Go through the data and copy each line where the string "translate" appears.

____ DATA IN THIS EXERCISE

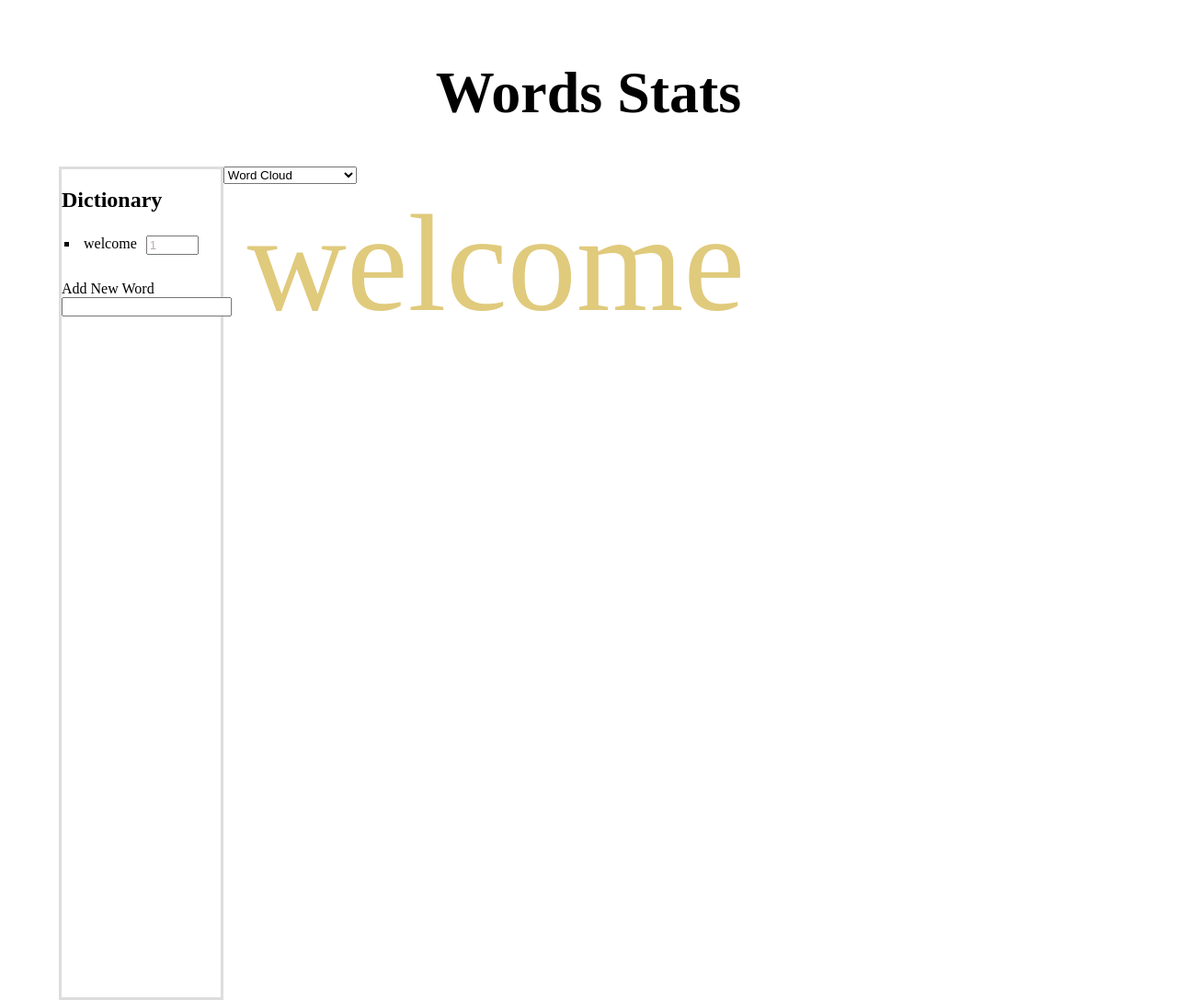
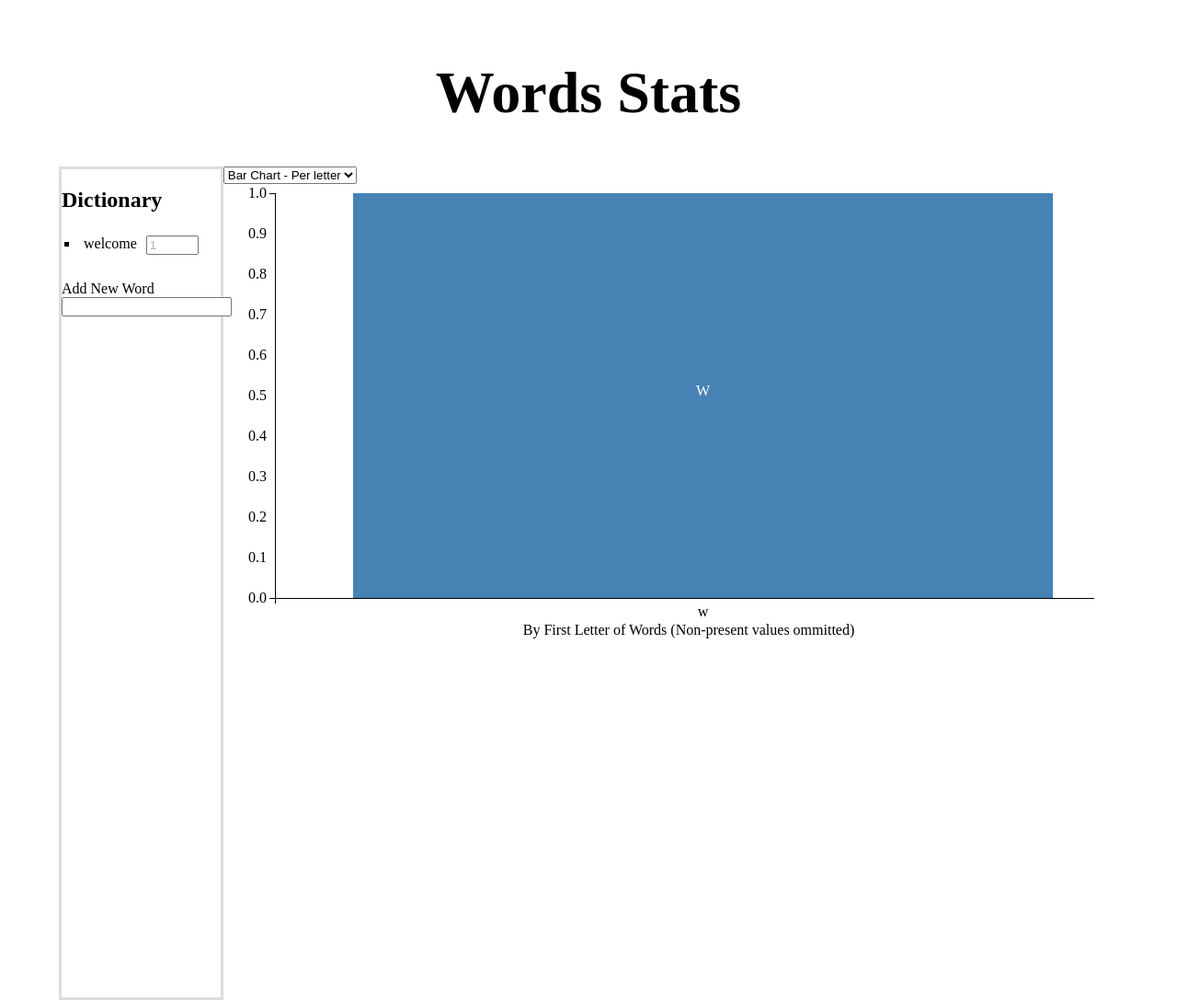
Before and after one commit to thataustin/angular-d3-example, a website: page index.html in a window 1280 px wide. Shown: the whole page at 92% size. Drawn offline with nearby package versions, Linux system fonts and the light colour scheme.

Commit message:
Working version of all 3, with transitions on some

```diff
--- a/css/main.css
+++ b/css/main.css
@@ -18,6 +18,6 @@ li > input {
   float: right;color: #bab;
 }
 
-.axis path, .axis line {
+.xaxis path, .yaxis path, .axis path, .axis line {
   fill: none; stroke: #000; shape-rendering: crispEdges;
 }
--- a/js/controllers/main.js
+++ b/js/controllers/main.js
@@ -2,9 +2,9 @@
 angular.module('WordApp').controller('MainCtrl', ['$rootScope', '$scope', 'wordStorage',
   function($rootScope, $scope, dp) {
     $scope.displayTypes = [
+      {desc: 'Bar Chart - Per letter', value:'bar_chart_per_letter'},
       {desc: 'Word Cloud', value:'word_cloud'},
       {desc: 'Bar Chart - Per word', value:'bar_chart_per_word'},
-      {desc: 'Bar Chart - Per letter', value:'bar_chart_per_letter'},
       {desc: 'All', value: 'all'}
     ];
     $scope.displayType = $scope.displayTypes[0];
--- a/js/directives/barChart.js
+++ b/js/directives/barChart.js
@@ -17,19 +17,18 @@ angular.module('WordApp')
 
   var link = function (scope, el, attrs) {
     if (svg === null) {
-      svg = d3.select('#' + attrs.id).append('svg')
-        .attr('width', outerW)
-        .attr('height', outerH);
+      svg = d3.select('#' + attrs.id).append('svg').attr('width', outerW).attr('height', outerH);
+
       chart = svg.append('g')
           .attr('height', h)
           .attr('width', w)
           .attr('transform', 'translate(' + margins.left + ', ' + margins.top + ')');
 
-      t = svg.transition().duration(1000);
+      t = svg.transition().duration(750);
 
       yAxis = d3.svg.axis().scale(y).orient('left');
       svg.append('g')
-        .attr('class', 'yTick axis')
+        .attr('class', 'yaxis')
         .attr('width', 20)
         .attr('transform', 'translate(' + margins.left +', ' + margins.top + ')')
         .attr('x', 0)
@@ -40,7 +39,9 @@ angular.module('WordApp')
     var updateChart = function(newWords) {
 
       y.domain([0, wordStorage.getHighestFrequency(newWords)]);
-      svg.select('.yTick').call(yAxis);
+
+      var t = svg.transition().duration(750);
+      t.select('.yaxis').call(yAxis.scale(y));
 
       var getYPos = function(d) { return y(d.count); };
       var calcHeight = function (d) { return h - y(d.count); };
--- a/js/directives/barChartPerLetter.js
+++ b/js/directives/barChartPerLetter.js
@@ -1,6 +1,7 @@
 angular.module('WordApp')
 .directive('wordStatBarChartPerLetter', ['wordStorage', function(wordStorage) {
-  var margins = {top: 20, right: 20, bottom: 50, left: 40};
+
+  var margins = {top: 10, right: 0, bottom: 50, left: 30};
 
   // SVG Height/Width
   var outerH = 500;
@@ -14,62 +15,81 @@ angular.module('WordApp')
   var x = d3.scale.ordinal().rangeRoundBands([0, w], 0.1);
   var y = d3.scale.linear().range([h, 0]);
 
-  return {
-    restrict: 'A',
-    link: function (scope, el, attrs) {
+  // cache objects that don't need re-created every time
+  var svg = null, chart = null;
+  var xAxis = d3.svg.axis().orient('bottom').scale(x);
+  var yAxis = d3.svg.axis().orient('left').scale(y);
 
-      var data = wordStorage.getWordsByLetter();
-      x.domain(data.map(function(d) { return d.letter; }));
-
-      y.domain([0, wordStorage.getHighestFrequency(data)]);
-      var svg = d3.select('#' + attrs.id)
+  var link = function(scope, el, attrs) {
+    if (svg === null) {
+      svg = d3.select('#' + attrs.id)
         .append('svg')
           .attr('width', outerW)
           .attr('height', outerH);
 
-      var chart = svg.append('g')
+      chart = svg.append('g')
           .attr('height', h)
           .attr('width', w)
           .attr('transform', 'translate(' + margins.left + ', ' + margins.top + ')');
 
-      chart.selectAll('rect').data(data)
-          .enter()
+      svg.append('g')
+        .attr('transform', 'translate(' + margins.left + ', ' + (h + margins.top) +  ')')
+        .attr('class', 'xaxis')
+        .call(xAxis);
+      svg.append('g')
+        .attr('x', 0)
+        .attr('y', 0)
+        .attr('transform', 'translate(' + margins.left + ', ' + margins.top + ')')
+        .attr('class', 'yaxis')
+        .call(yAxis);
+      svg.append('text')
+        .text("By First Letter of Words (Non-present values ommitted)")
+        .attr('text-anchor', 'middle')
+        .attr('x', outerW/2)
+        .attr('y', outerH - 10);
+    }
+    var updateChart = function(newWords) {
+
+      var letters = wordStorage.getWordsByLetter(newWords);
+      x.domain(_.uniq(letters.map(function(d) { return d.letter; })));
+      y.domain([0, d3.max(letters, function(d) { return d.count; })]);
+
+      var rects = chart.selectAll('rect').data(letters);
+      rects
+          .attr('x', function(d) { return x(d.letter); })
+          .attr('y', function(d) { return y(d.count); })
+          .attr('height', function(d) { return h - y(d.count); })
+          .attr('width', x.rangeBand())
+        .enter()
         .append('rect')
           .attr('x', function(d) { return x(d.letter); })
           .attr('y', function(d) { return y(d.count); })
           .attr('height', function(d) { return h - y(d.count); })
           .attr('width', x.rangeBand());
+      rects.exit().remove();
 
-      chart.selectAll('text').data(data)
-           .enter()
+      var texts = chart.selectAll('text').data(letters);
+      texts
+          .attr('x', function(d) { return x(d.letter) + x.rangeBand() / 2; })
+          .attr('y', function(d) { return y(d.count) + (h - y(d.count)) / 2; })
+          .attr('text-anchor', 'middle')
+          .attr('fill', 'white')
+          .text(function(d) { return d.letter.toUpperCase(); })
+        .enter()
         .append('text')
           .attr('x', function(d) { return x(d.letter) + x.rangeBand() / 2; })
           .attr('y', function(d) { return y(d.count) + (h - y(d.count)) / 2; })
           .attr('text-anchor', 'middle')
           .attr('fill', 'white')
-          .text(function(d) { return d.count; });
+          .text(function(d) { return d.letter.toUpperCase(); });
+        texts.exit().remove();
 
-      var xAxis = d3.svg.axis()
-          .scale(x)
-          .orient('bottom');
-      chart.append('g')
-          .attr('transform', 'translate(0, ' + h + ')')
-          .attr('class', 'x axis')
-          .call(xAxis);
-      svg.append('text')
-          .text("First Letter of Word (Zero values ommitted)")
-          .attr('text-anchor', 'middle')
-          .attr('x', outerW/2)
-          .attr('y', outerH - 10);
+      var t = svg.transition().duration(750);
+      t.select('.xaxis').call(xAxis.scale(x));
+      t.select('.yaxis').call(yAxis.scale(y));
+    };
+    scope.$watch('words', updateChart, true);
+  };
 
-      var yAxis = d3.svg.axis() .scale(y) .orient('left');
-
-      chart.append('g')
-          .attr('x', 0)
-          .attr('y', 0)
-          .attr('class', 'axis')
-          .call(yAxis);
-
-    }
-  };
+  return { restrict: 'A', link: link };
 }]);
```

________

EXERCISE ANSWER:
           .attr('transform', 'translate(' + margins.left + ', ' + margins.top + ')');
         .attr('transform', 'translate(' + margins.left +', ' + margins.top + ')')
           .attr('transform', 'translate(' + margins.left + ', ' + margins.top + ')');
+        .attr('transform', 'translate(' + margins.left + ', ' + (h + margins.top) +  ')')
+        .attr('transform', 'translate(' + margins.left + ', ' + margins.top + ')')
-          .attr('transform', 'translate(0, ' + h + ')')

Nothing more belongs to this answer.